There are several ways dogs can get into trouble in the water, just like people. Exhaustion, muscle cramps, panic, swallowing water and hypothermia are all dangers. Inability to find the steps in a pool, or suddenly encountering a rip tide in the sea can also be life-threatening. So, if you take your dog swimming, please keep an eye on him.
Puppies can get hiccups after eating, playing or drinking. Don’t worry – it’s quite normal (not to mention very cute). If the hiccups continue for more than a day, however, it might be a good idea to take your puppy to see a vet, just to be safe.
Bring a piece of your worn clothing to the vet if you have to leave your dog overnight or if she is having a procedure where she has to spend a day at the vet’s office without you. Personal items that carry your scent will be comforting to her in the strange environment of a vet’s office.
If you don’t have a t-shirt or other piece of clothing that smells of you, then bring a small soft toy that is a favorite of hers and rub it all over your skin before leaving it with her.
Roll the window down only enough for the dog’s head to fit out.

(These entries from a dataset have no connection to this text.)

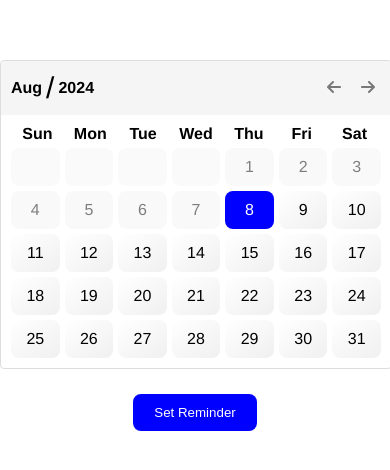
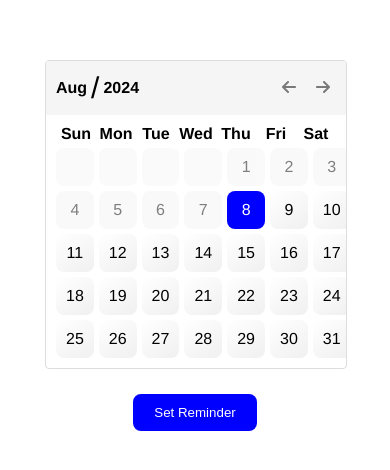
Before and after one commit to surya489/date_picker, a React (Create React App) app: page / in a window 390 px wide. Shown: the part 172-642 px from the top of the page. Built offline with nearby package versions, Linux system fonts and the light colour scheme; the HTML template or start-up script is replaced by a standard one.

Commit message:
responsive fix

```diff
--- a/src/Components/DatePicker/DatePicker.css
+++ b/src/Components/DatePicker/DatePicker.css
@@ -302,3 +302,9 @@
     border-right: 8px solid transparent;
     border-bottom: 8px solid rgb(0, 0, 255);
 }
+
+@media(max-width: 740px) {
+    .date_picker_wrap {
+        max-width: 300px;
+    }
+}
```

Never lower the window as far as the dog’s chest level because she can jump out if she sees something to chase. Also, she could be thrown out of the car if you happen to be hit from the side.
“Animal fat” is a catch phrase used in dog food manufacturing that can include low quality, inexpensive fats, even including old cooking grease discarded by restaurants. Look for fat ingredients from specific sources – “chicken fat” or “beef fat,” for example.